[Content revision data]
━━━

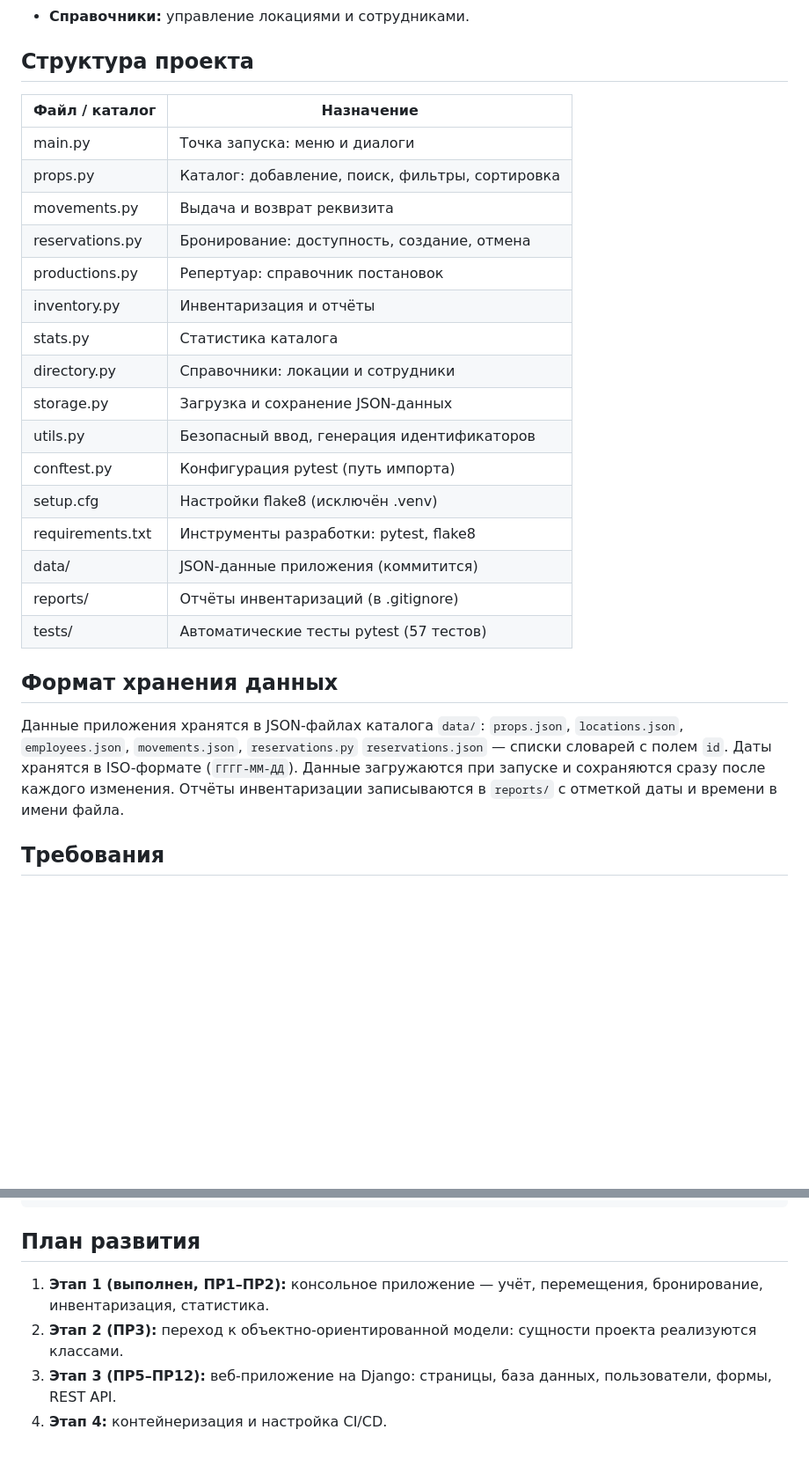
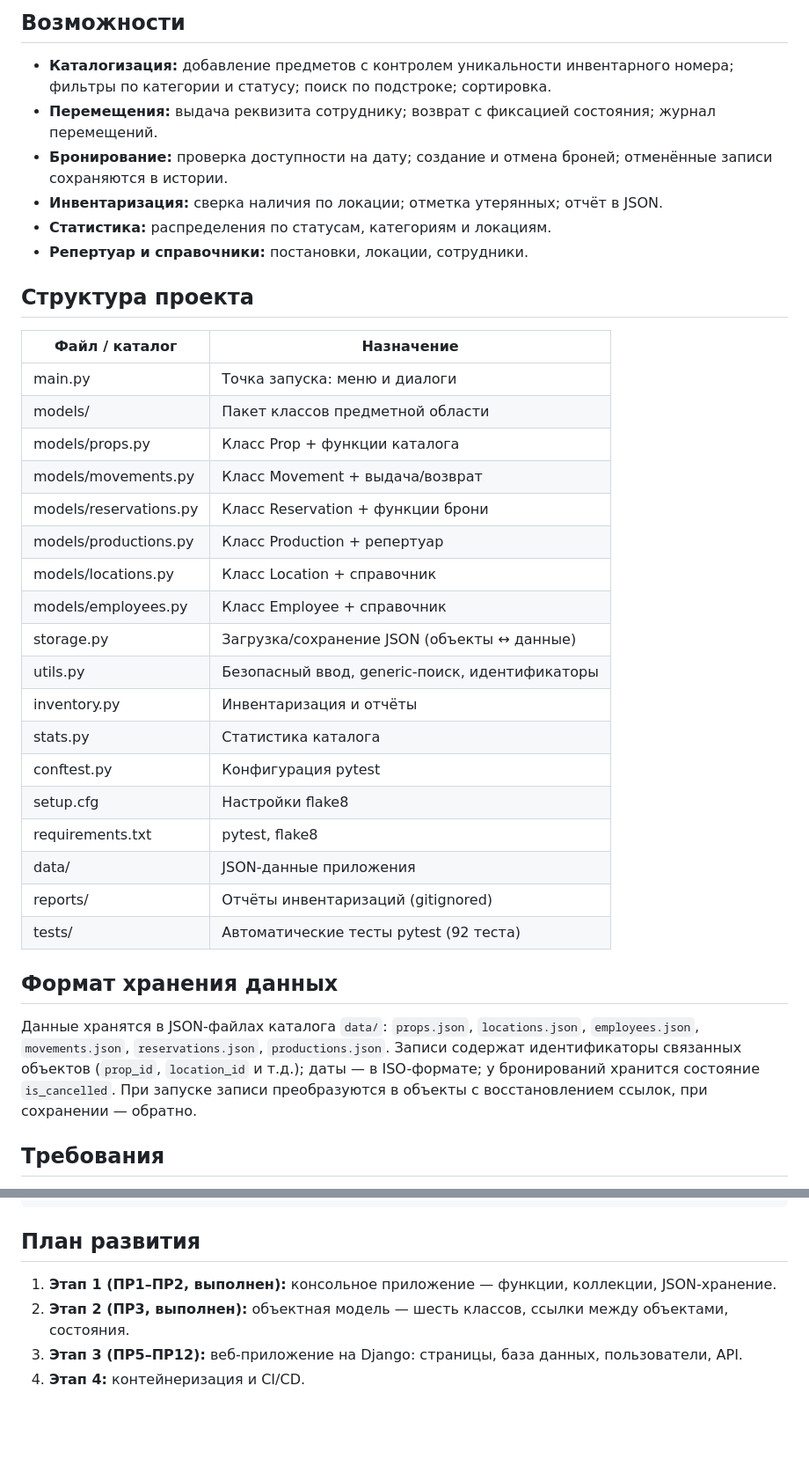
Before and after one commit to ZenesDK/theatre-props-manager, a Markdown page: README.md, 2 parts joined by grey strips. Shown at 88% size. GitHub-like rendering; blank space fills up the shorter version.

Commit message:
ПР3: README — классы, взаимодействие объектов, структура

```diff
--- a/README.md
+++ b/README.md
@@ -68,35 +71,51 @@
+## Возможности
+
+* **Каталогизация:** добавление предметов с контролем
+  уникальности инвентарного номера; фильтры по категории
+  и статусу; поиск по подстроке; сортировка.
+* **Перемещения:** выдача реквизита сотруднику; возврат
+  с фиксацией состояния; журнал перемещений.
+* **Бронирование:** проверка доступности на дату; создание
+  и отмена броней; отменённые записи сохраняются в истории.
+* **Инвентаризация:** сверка наличия по локации; отметка
+  утерянных; отчёт в JSON.
+* **Статистика:** распределения по статусам, категориям
   и локациям.
-* **Справочники:** управление локациями и сотрудниками.
+* **Репертуар и справочники:** постановки, локации, сотрудники.
 
 ## Структура проекта
 
-| Файл / каталог | Назначение                                                                   |
-| ------------------------- | -------------------------------------------------------------------------------------- |
-| main.py                   | Точка запуска: меню и диалоги                                  |
-| props.py                  | Каталог: добавление, поиск, фильтры, сортировка |
-| movements.py              | Выдача и возврат реквизита                                      |
-| reservations.py           | Бронирование: доступность, создание, отмена       |
-| productions.py | Репертуар: справочник постановок |
-| inventory.py              | Инвентаризация и отчёты                                           |
-| stats.py                  | Статистика каталога                                                  |
-| directory.py              | Справочники: локации и сотрудники                         |
-| storage.py                | Загрузка и сохранение JSON-данных                             |
-| utils.py                  | Безопасный ввод, генерация идентификаторов       |
-| conftest.py               | Конфигурация pytest (путь импорта)                              |
-| setup.cfg                 | Настройки flake8 (исключён .venv)                                     |
-| requirements.txt          | Инструменты разработки: pytest, flake8                            |
-| data/                     | JSON-данные приложения (коммитится)                          |
-| reports/                  | Отчёты инвентаризаций (в .gitignore)                              |
-| tests/                    | Автоматические тесты pytest (57 тестов)                       |
+| Файл / каталог | Назначение |
+|---|---|
+| main.py | Точка запуска: меню и диалоги |
+| models/ | Пакет классов предметной области |
+| models/props.py | Класс Prop + функции каталога |
+| models/movements.py | Класс Movement + выдача/возврат |
+| models/reservations.py | Класс Reservation + функции брони |
+| models/productions.py | Класс Production + репертуар |
+| models/locations.py | Класс Location + справочник |
+| models/employees.py | Класс Employee + справочник |
+| storage.py | Загрузка/сохранение JSON (объекты ↔ данные) |
+| utils.py | Безопасный ввод, generic-поиск, идентификаторы |
+| inventory.py | Инвентаризация и отчёты |
+| stats.py | Статистика каталога |
+| conftest.py | Конфигурация pytest |
+| setup.cfg | Настройки flake8 |
+| requirements.txt | pytest, flake8 |
+| data/ | JSON-данные приложения |
+| reports/ | Отчёты инвентаризаций (gitignored) |
+| tests/ | Автоматические тесты pytest (92 теста) |
 
 ## Формат хранения данных
 
-Данные приложения хранятся в JSON-файлах каталога `data/`:
-`props.json`, `locations.json`, `employees.json`, `movements.json`, `reservations.py`
-`reservations.json` — списки словарей с полем `id`. Даты хранятся
-в ISO-формате (`ГГГГ-ММ-ДД`). Данные загружаются при запуске
-и сохраняются сразу после каждого изменения. Отчёты инвентаризации
-записываются в `reports/` с отметкой даты и времени в имени файла.
+Данные хранятся в JSON-файлах каталога `data/`:
+`props.json`, `locations.json`, `employees.json`,
+`movements.json`, `reservations.json`, `productions.json`.
+Записи содержат идентификаторы связанных объектов (`prop_id`,
+`location_id` и т.д.); даты — в ISO-формате; у бронирований
+хранится состояние `is_cancelled`. При запуске записи
+преобразуются в объекты с восстановлением ссылок, при
+сохранении — обратно.
 
 ## Требования
 
@@ -129,10 +148,10 @@ flake8
 
 ## План развития
 
-1. **Этап 1 (выполнен, ПР1–ПР2):** консольное приложение — учёт,
-   перемещения, бронирование, инвентаризация, статистика.
-2. **Этап 2 (ПР3):** переход к объектно-ориентированной модели:
-   сущности проекта реализуются классами.
+1. **Этап 1 (ПР1–ПР2, выполнен):** консольное приложение —
+   функции, коллекции, JSON-хранение.
+2. **Этап 2 (ПР3, выполнен):** объектная модель — шесть
+   классов, ссылки между объектами, состояния.
 3. **Этап 3 (ПР5–ПР12):** веб-приложение на Django: страницы,
-   база данных, пользователи, формы, REST API.
-4. **Этап 4:** контейнеризация и настройка CI/CD.
+   база данных, пользователи, API.
+4. **Этап 4:** контейнеризация и CI/CD.
```
Also changed, not shown: other parts of README.md (+56 -53 lines).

━━━

Work instructions —
Word for word and without any pictures, return all of the lines above.

Answer section —
Before and after one commit to ZenesDK/theatre-props-manager, a Markdown page: README.md, 2 parts joined by grey strips. Shown at 88% size. GitHub-like rendering; blank space fills up the shorter version.

Commit message:
ПР3: README — классы, взаимодействие объектов, структура

```diff
--- a/README.md
+++ b/README.md
@@ -68,35 +71,51 @@
+## Возможности
+
+* **Каталогизация:** добавление предметов с контролем
+  уникальности инвентарного номера; фильтры по категории
+  и статусу; поиск по подстроке; сортировка.
+* **Перемещения:** выдача реквизита сотруднику; возврат
+  с фиксацией состояния; журнал перемещений.
+* **Бронирование:** проверка доступности на дату; создание
+  и отмена броней; отменённые записи сохраняются в истории.
+* **Инвентаризация:** сверка наличия по локации; отметка
+  утерянных; отчёт в JSON.
+* **Статистика:** распределения по статусам, категориям
   и локациям.
-* **Справочники:** управление локациями и сотрудниками.
+* **Репертуар и справочники:** постановки, локации, сотрудники.
 
 ## Структура проекта
 
-| Файл / каталог | Назначение                                                                   |
-| ------------------------- | -------------------------------------------------------------------------------------- |
-| main.py                   | Точка запуска: меню и диалоги                                  |
-| props.py                  | Каталог: добавление, поиск, фильтры, сортировка |
-| movements.py              | Выдача и возврат реквизита                                      |
-| reservations.py           | Бронирование: доступность, создание, отмена       |
-| productions.py | Репертуар: справочник постановок |
-| inventory.py              | Инвентаризация и отчёты                                           |
-| stats.py                  | Статистика каталога                                                  |
-| directory.py              | Справочники: локации и сотрудники                         |
-| storage.py                | Загрузка и сохранение JSON-данных                             |
-| utils.py                  | Безопасный ввод, генерация идентификаторов       |
-| conftest.py               | Конфигурация pytest (путь импорта)                              |
-| setup.cfg                 | Настройки flake8 (исключён .venv)                                     |
-| requirements.txt          | Инструменты разработки: pytest, flake8                            |
-| data/                     | JSON-данные приложения (коммитится)                          |
-| reports/                  | Отчёты инвентаризаций (в .gitignore)                              |
-| tests/                    | Автоматические тесты pytest (57 тестов)                       |
+| Файл / каталог | Назначение |
+|---|---|
+| main.py | Точка запуска: меню и диалоги |
+| models/ | Пакет классов предметной области |
+| models/props.py | Класс Prop + функции каталога |
+| models/movements.py | Класс Movement + выдача/возврат |
+| models/reservations.py | Класс Reservation + функции брони |
+| models/productions.py | Класс Production + репертуар |
+| models/locations.py | Класс Location + справочник |
+| models/employees.py | Класс Employee + справочник |
+| storage.py | Загрузка/сохранение JSON (объекты ↔ данные) |
+| utils.py | Безопасный ввод, generic-поиск, идентификаторы |
+| inventory.py | Инвентаризация и отчёты |
+| stats.py | Статистика каталога |
+| conftest.py | Конфигурация pytest |
+| setup.cfg | Настройки flake8 |
+| requirements.txt | pytest, flake8 |
+| data/ | JSON-данные приложения |
+| reports/ | Отчёты инвентаризаций (gitignored) |
+| tests/ | Автоматические тесты pytest (92 теста) |
 
 ## Формат хранения данных
 
-Данные приложения хранятся в JSON-файлах каталога `data/`:
-`props.json`, `locations.json`, `employees.json`, `movements.json`, `reservations.py`
-`reservations.json` — списки словарей с полем `id`. Даты хранятся
-в ISO-формате (`ГГГГ-ММ-ДД`). Данные загружаются при запуске
-и сохраняются сразу после каждого изменения. Отчёты инвентаризации
-записываются в `reports/` с отметкой даты и времени в имени файла.
+Данные хранятся в JSON-файлах каталога `data/`:
+`props.json`, `locations.json`, `employees.json`,
+`movements.json`, `reservations.json`, `productions.json`.
+Записи содержат идентификаторы связанных объектов (`prop_id`,
+`location_id` и т.д.); даты — в ISO-формате; у бронирований
+хранится состояние `is_cancelled`. При запуске записи
+преобразуются в объекты с восстановлением ссылок, при
+сохранении — обратно.
 
 ## Требования
 
@@ -129,10 +148,10 @@ flake8
 
 ## План развития
 
-1. **Этап 1 (выполнен, ПР1–ПР2):** консольное приложение — учёт,
-   перемещения, бронирование, инвентаризация, статистика.
-2. **Этап 2 (ПР3):** переход к объектно-ориентированной модели:
-   сущности проекта реализуются классами.
+1. **Этап 1 (ПР1–ПР2, выполнен):** консольное приложение —
+   функции, коллекции, JSON-хранение.
+2. **Этап 2 (ПР3, выполнен):** объектная модель — шесть
+   классов, ссылки между объектами, состояния.
 3. **Этап 3 (ПР5–ПР12):** веб-приложение на Django: страницы,
-   база данных, пользователи, формы, REST API.
-4. **Этап 4:** контейнеризация и настройка CI/CD.
+   база данных, пользователи, API.
+4. **Этап 4:** контейнеризация и CI/CD.
```
Also changed, not shown: other parts of README.md (+56 -53 lines).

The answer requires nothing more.